There are many ways to construct a root cellar, and much depends on the location and the produce that will be stored. Generally, either a concrete foundation or sand or gravel layered over a dirt floor can keep the temperature even below the frost line. One construction design article we found in Mother Earth News recommended using cedar logs for the walls and ceiling of an underground walk-in root cellar. The article’s author recommended notching and fitting the logs together in a similar fashion to a log home wall. This design could be replicated using #3 grade cedar logs from our mill at a relatively moderate cost.

Framing a root cellar in a corner in the basement requires a location that is removed from the furnace area and other heated spaces. The root cellar should be well insulated from the interior spaces, but not insulated on the exterior basement walls to enable the natural cooling. Two screened ventilation pipes using PVC piping should be placed at locations near the top of the cellar for exhaust and near the floor for inflow. Sometimes a small exhaust fan can be installed to enhance the passive airflow. To monitor temperature and humidity you may wish to install thermometers and hygrometers inside the cellar. The access door should have equal levels of insulation and good seals to keep cool air inside the cellar.

To hold the produce, straw baskets or slatted wooden bins allow air to circulate among the vegetables and fruits. Installing hooks along the ceiling to hold tomato vines, cured meats or squash in the aforementioned stockings. If you are a canner, you’ll want to include plenty of shelving for canned goods.

For more detailed information about building a root cellar, here are some resources:

Root Cellars in the 20th Century, Grit Magazine

Root Cellars, Hobby Farms
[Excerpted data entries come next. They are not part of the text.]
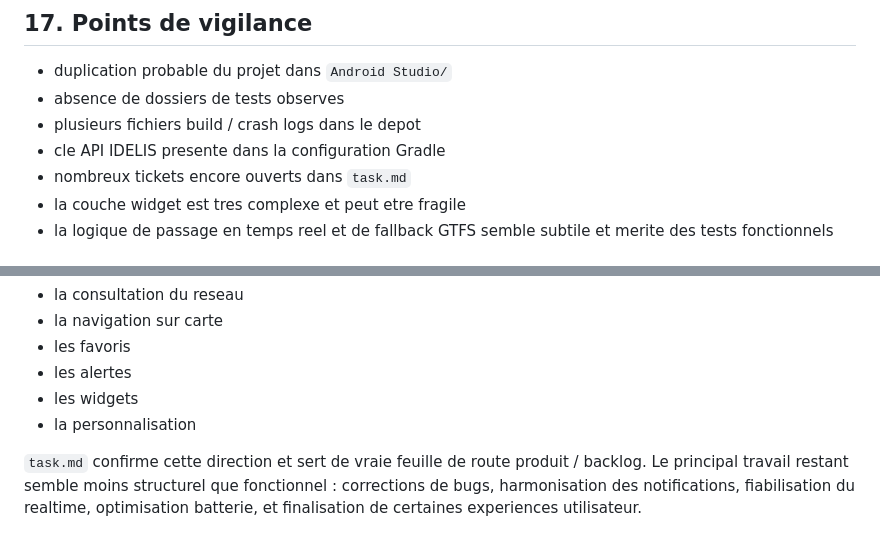
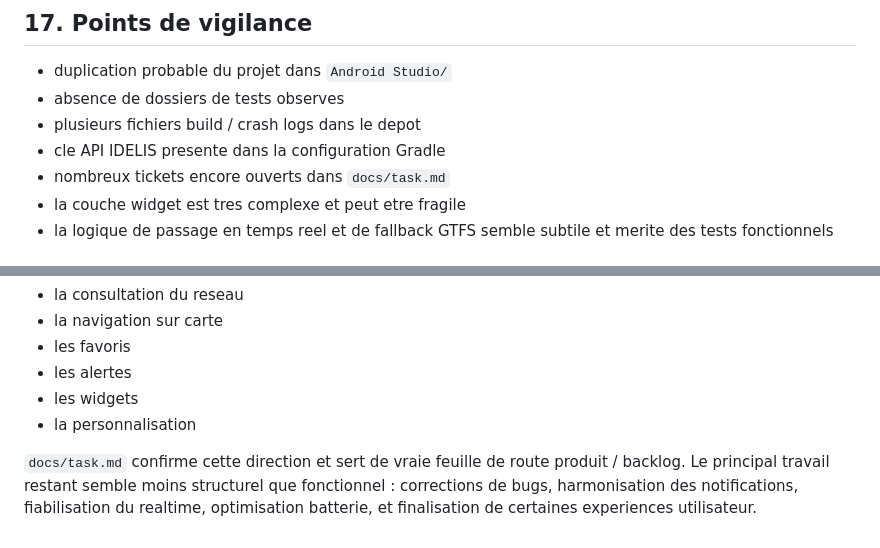
Before and after one commit to CaCao64/Pau-delis, a Markdown page: docs/RAPPORT_PAUDELIS.md, 2 parts joined by grey strips. GitHub-like rendering.

```diff
--- a/RAPPORT_PAUDELIS.md
+++ b/docs/RAPPORT_PAUDELIS.md
@@ -825,7 +825,7 @@ Parmi les tickets deja termines :
 - absence de dossiers de tests observes
 - plusieurs fichiers build / crash logs dans le depot
 - cle API IDELIS presente dans la configuration Gradle
-- nombreux tickets encore ouverts dans `task.md`
+- nombreux tickets encore ouverts dans `docs/task.md`
 - la couche widget est tres complexe et peut etre fragile
 - la logique de passage en temps reel et de fallback GTFS semble subtile et merite des tests fonctionnels
 
@@ -842,4 +842,4 @@ Le code couvre bien :
 - les widgets
 - la personnalisation
 
-`task.md` confirme cette direction et sert de vraie feuille de route produit / backlog. Le principal travail restant semble moins structurel que fonctionnel : corrections de bugs, harmonisation des notifications, fiabilisation du realtime, optimisation batterie, et finalisation de certaines experiences utilisateur.
+`docs/task.md` confirme cette direction et sert de vraie feuille de route produit / backlog. Le principal travail restant semble moins structurel que fonctionnel : corrections de bugs, harmonisation des notifications, fiabilisation du realtime, optimisation batterie, et finalisation de certaines experiences utilisateur.
```
Also changed, not shown: other parts of docs/RAPPORT_PAUDELIS.md (+8 -8 lines), docs/task.md (renamed from task.md).
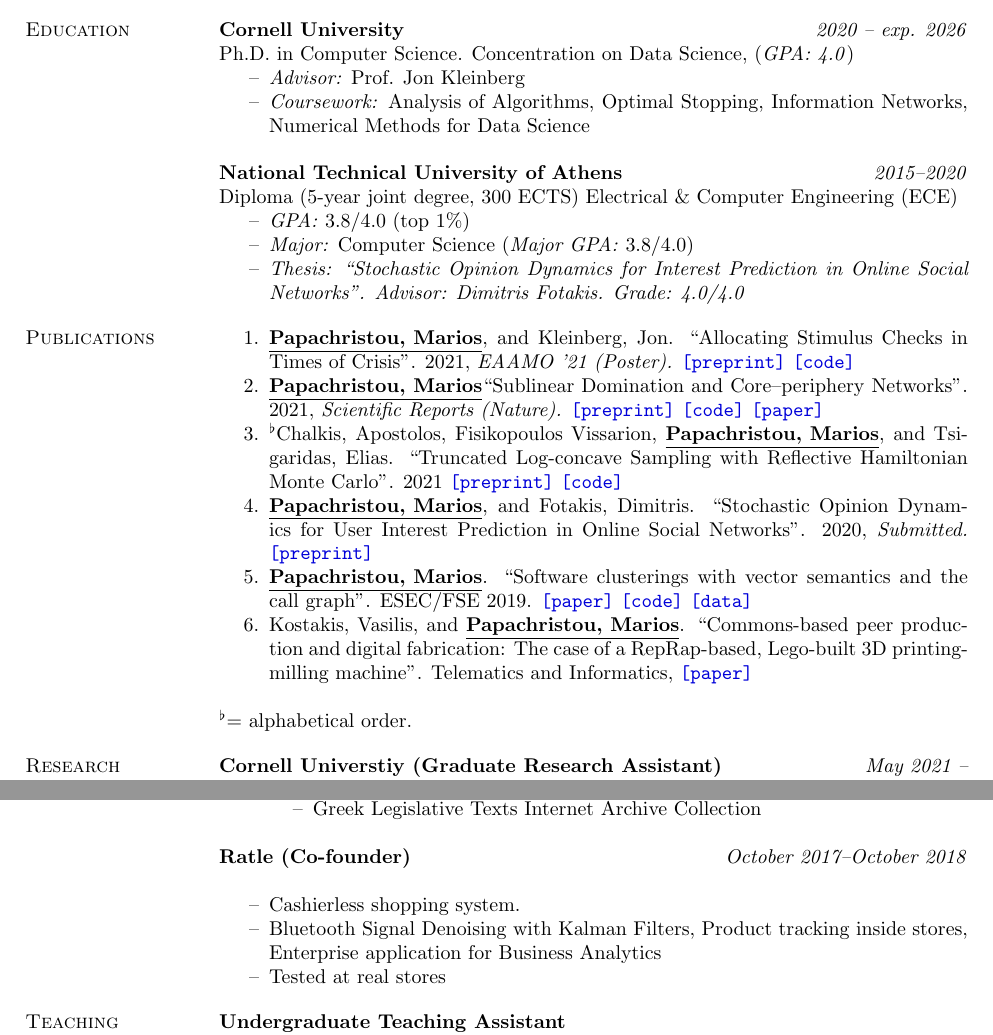
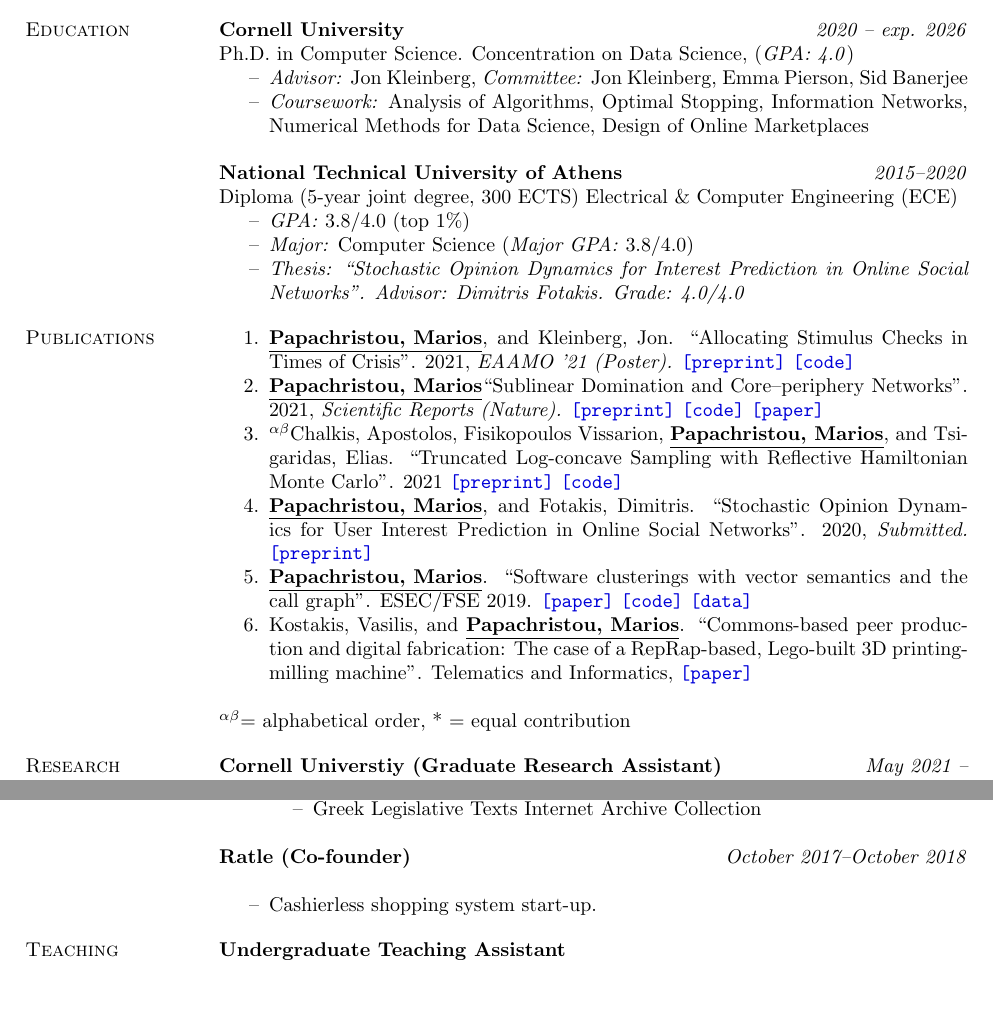
Before and after one commit to papachristoumarios/papachristoumarios.github.io, a LaTeX CV (cv/cv.tex): two parts of pages 1 and 2 of 2, joined at a grey line, cut so that both start at the same text, the shorter picture padded with empty space. Compiled offline with pdfLaTeX.

Commit message:
Update cv

```diff
--- a/cv/cv.tex
+++ b/cv/cv.tex
@@ -22,7 +22,7 @@
 \newcommand{\field}[2]{\noindent \textbf{#1} \hfill #2 \\}
 \newcommand{\uf}[2]{\noindent \textbf{#1} \hfill \url{#2} \\}
 \newcommand{\uff}[2]{\item[--] #1 \\ \url{#2}}
-\newcommand{\alphabeticalorder}[0]{\ensuremath  {^\flat}}
+\newcommand{\alphabeticalorder}[0]{\ensuremath {^{\alpha \beta}}}
 \newcommand{\specialurl}[2]{\href { #2 } {\nolinkurl{[#1]}}}
 \newcommand{\preprint}[1]{\specialurl {preprint} {#1}}
 \newcommand{\code}[1]{\specialurl {code} {#1}}
@@ -74,9 +74,8 @@
 \field {Cornell University} {\emph{2020 -- exp. 2026}}
 Ph.D. in Computer Science. Concentration on Data Science, (\emph{GPA: 4.0})
 \begin{compactitem}
-\item[--] \emph{Advisor:} Prof. Jon Kleinberg
-% \item[--] \emph{Committee:} Jon Kleinberg, Emma Pierson, Sid Banerjee
-\item[--] \emph{Coursework:} Analysis of Algorithms, Optimal Stopping, Information Networks, Numerical Methods for Data Science
+\item[--] \emph{Advisor:} Jon Kleinberg, \emph{Committee:} Jon Kleinberg, Emma Pierson, Sid Banerjee
+\item[--] \emph{Coursework:} Analysis of Algorithms, Optimal Stopping, Information Networks, Numerical Methods for Data Science, Design of Online Marketplaces
 \end{compactitem}
 
 \field{National Technical University of Athens}  {\emph{2015--2020}}
@@ -104,7 +103,7 @@
 
 \end{compactenum}
 
-\alphabeticalorder  = alphabetical order.
+\alphabeticalorder  = alphabetical order, * = equal contribution
 
 %\section{Working Papers}
 %
@@ -172,9 +171,9 @@
 
 \field{Ratle (Co-founder)} {\emph{October 2017--October 2018}}
 \begin{compactitem}
-\item[--] Cashierless shopping system.
-\item[--] Bluetooth Signal Denoising with Kalman Filters, Product tracking inside stores, Enterprise application for Business Analytics
-\item[--] Tested at real stores % \href{https://www.youtube.com/watch?v=XemEQaNxL3Q&feature=youtu.be}{\nolinkurl{[video]}}
+\item[--] Cashierless shopping system start-up.
+% \item[--] Bluetooth Signal Denoising with Kalman Filters, Product tracking inside stores, Enterprise application for Business Analytics
+% \item[--] Tested at real stores % \href{https://www.youtube.com/watch?v=XemEQaNxL3Q&feature=youtu.be}{\nolinkurl{[video]}}
 % \item[--] Discontinued due to heavy academic load and work vs. academia quandary
 \end{compactitem}
 
```
Also changed, not shown: cv/cv.pdf.
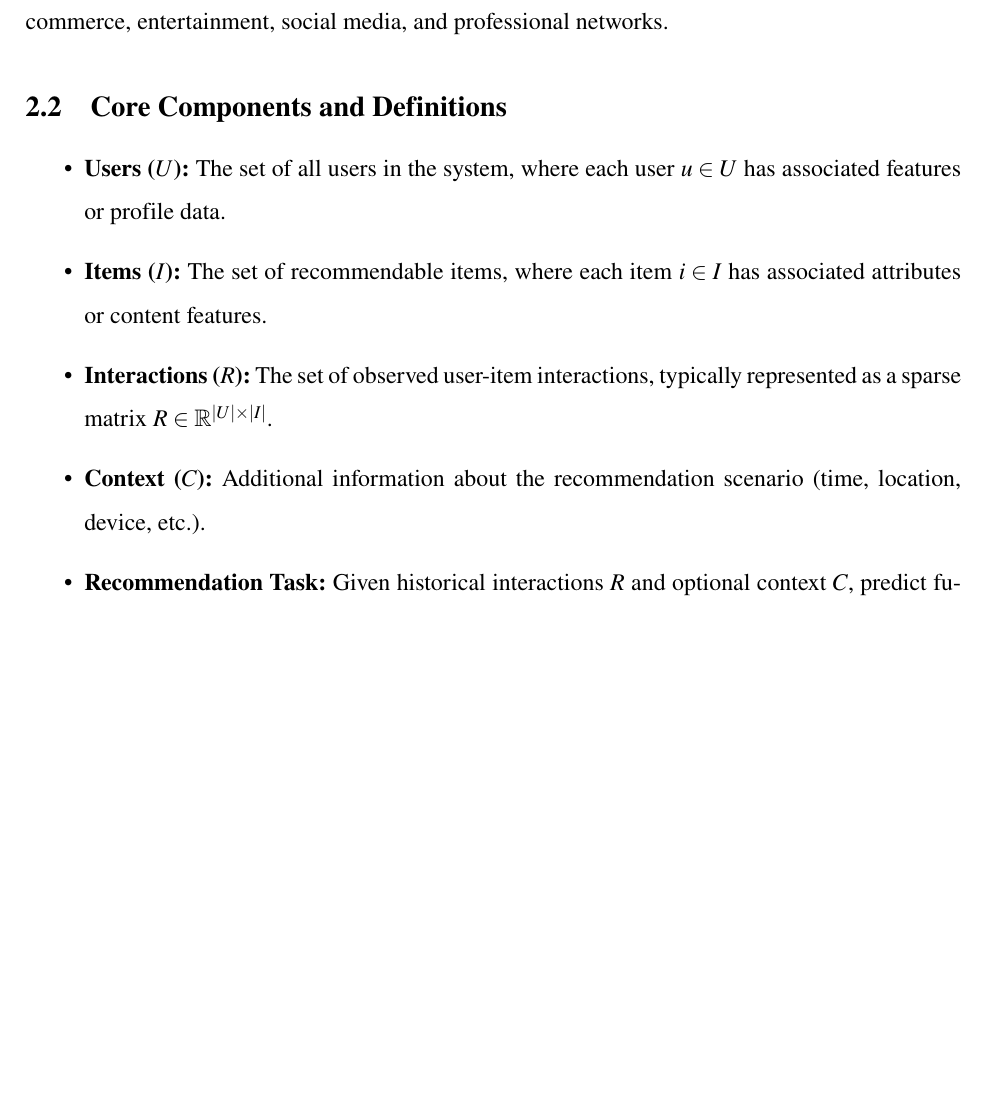
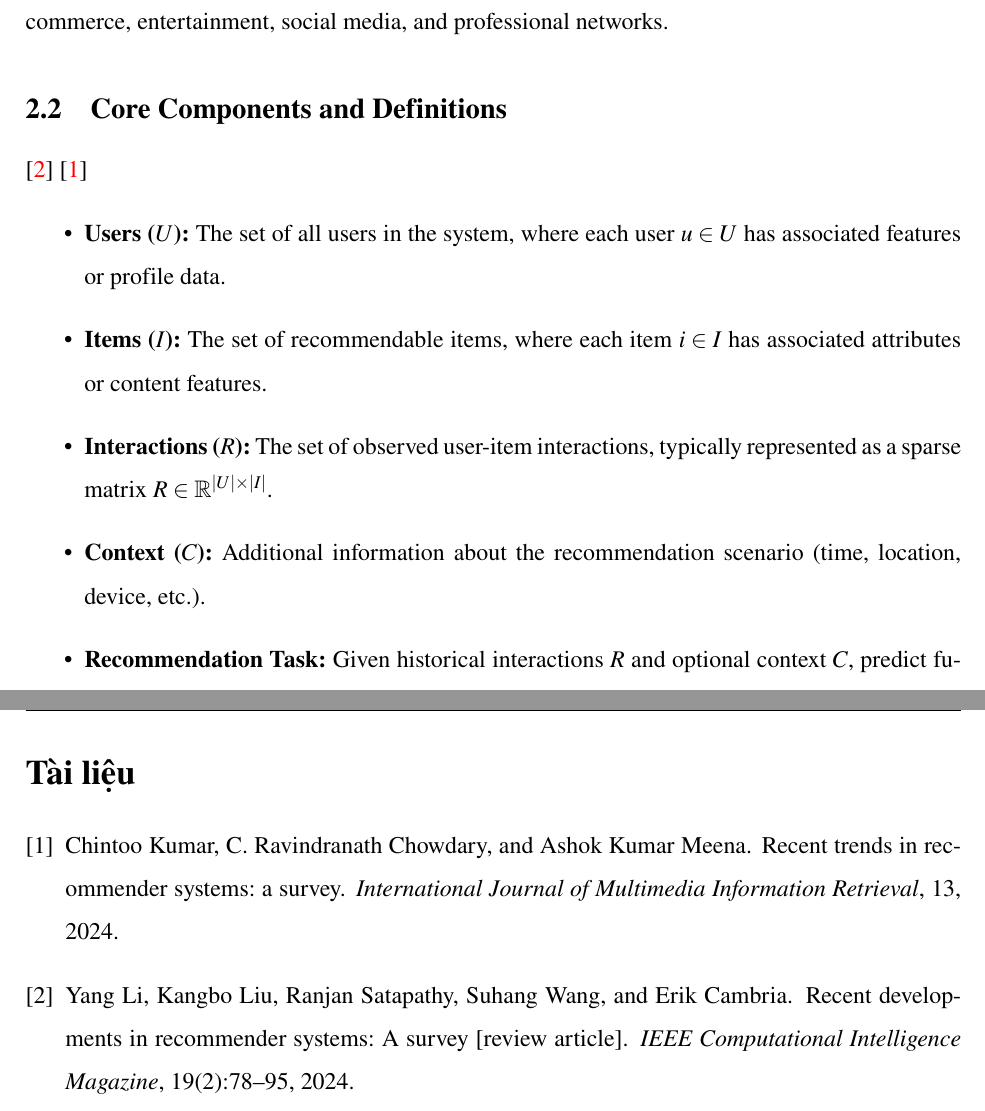
Before and after one commit to 24127137/report-CT, a LaTeX document (main.tex, which reads content/abstract.tex): part of page 5 of 13 before the commit and two parts of pages 5 and 14 of 14 after it, the two joined at a grey line, cut so that both start at the same text, the shorter picture padded with empty space. Compiled offline with pdfLaTeX.

Commit message:
add references

```diff
--- a/content/abstract.tex
+++ b/content/abstract.tex
@@ -6,6 +6,8 @@ This article presents a comprehensive analysis of recommendation systems, examin
 A recommendation system is an information filtering technology that predicts users' preferences and suggests relevant items from large item spaces. These systems are fundamental to modern digital services, addressing information overload by personalizing content discovery across e-commerce, entertainment, social media, and professional networks.
 
 \subsection{Core Components and Definitions}
+\cite{survey}
+\cite{Kumar2024}
 \begin{itemize}
     \item \textbf{Users ($U$):} The set of all users in the system, where each user $u \in U$ has associated features or profile data.
     \item \textbf{Items ($I$):} The set of recommendable items, where each item $i \in I$ has associated attributes or content features.
```
Also changed, not shown: main.tex (+1 -1 lines), ref/ref.bib (+1 -1 lines), main.pdf, 1 other file.
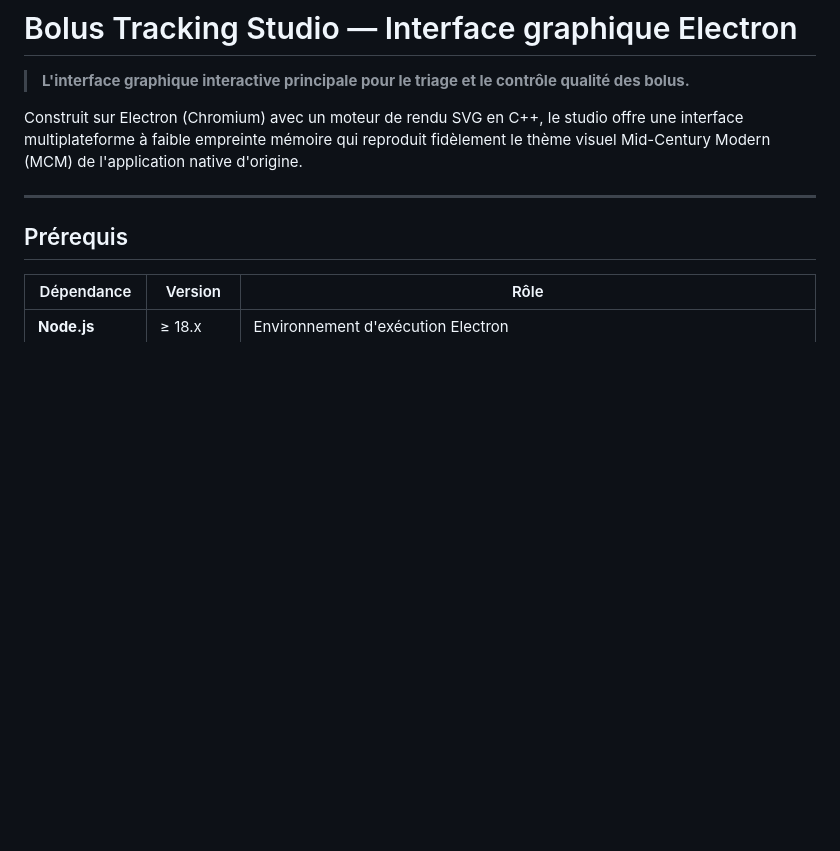
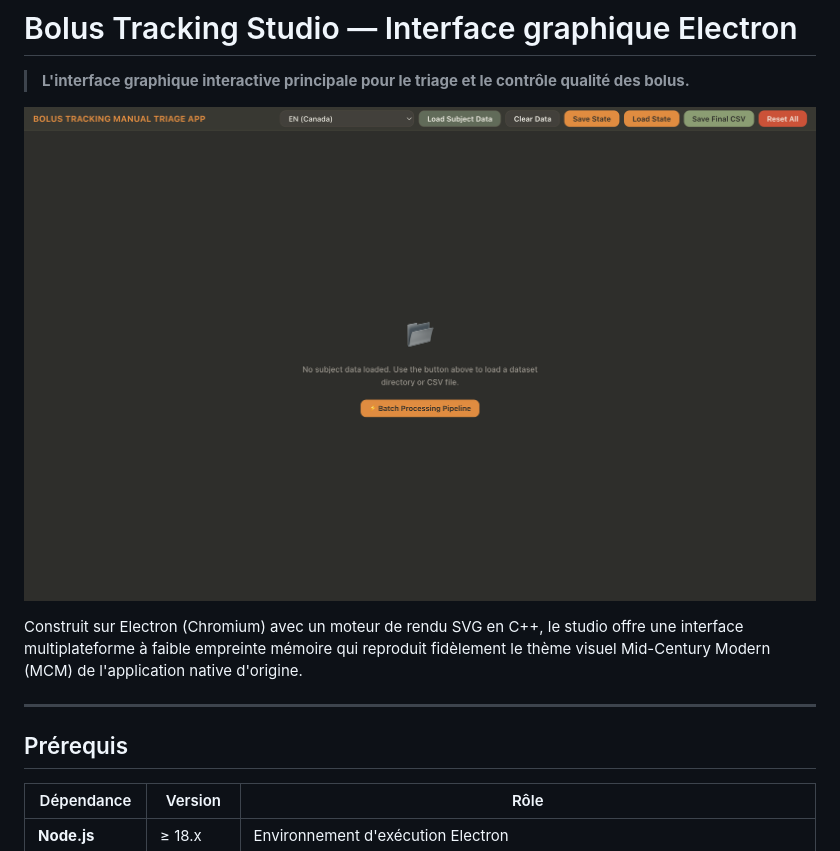
Before and after one commit to mrozak4/Bolus_Tracking, a Markdown page: gui/README_FR.md, the part around the change. Rendered like a GitHub page; pictures changed too: docs/app_screenshot.png (added); blank space fills up the shorter version.

```diff
--- a/gui/README_FR.md
+++ b/gui/README_FR.md
@@ -1,6 +1,8 @@
 # Bolus Tracking Studio — Interface graphique Electron
 
 > **L'interface graphique interactive principale pour le triage et le contrôle qualité des bolus.**
+
+![Capture d'écran de Bolus Tracking Studio](../docs/app_screenshot.png)
 
 Construit sur Electron (Chromium) avec un moteur de rendu SVG en C++, le studio offre une interface multiplateforme à faible empreinte mémoire qui reproduit fidèlement le thème visuel Mid-Century Modern (MCM) de l'application native d'origine.
 
```
Also changed, not shown: gui/README.md (+2 -0 lines).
Building a Root Cellar in Your Home, Organic Gardening

Root Cellars, How to Keep It Cool, The Old Farmer’s Almanac

Root Cellaring by Mike and Nancy Bubel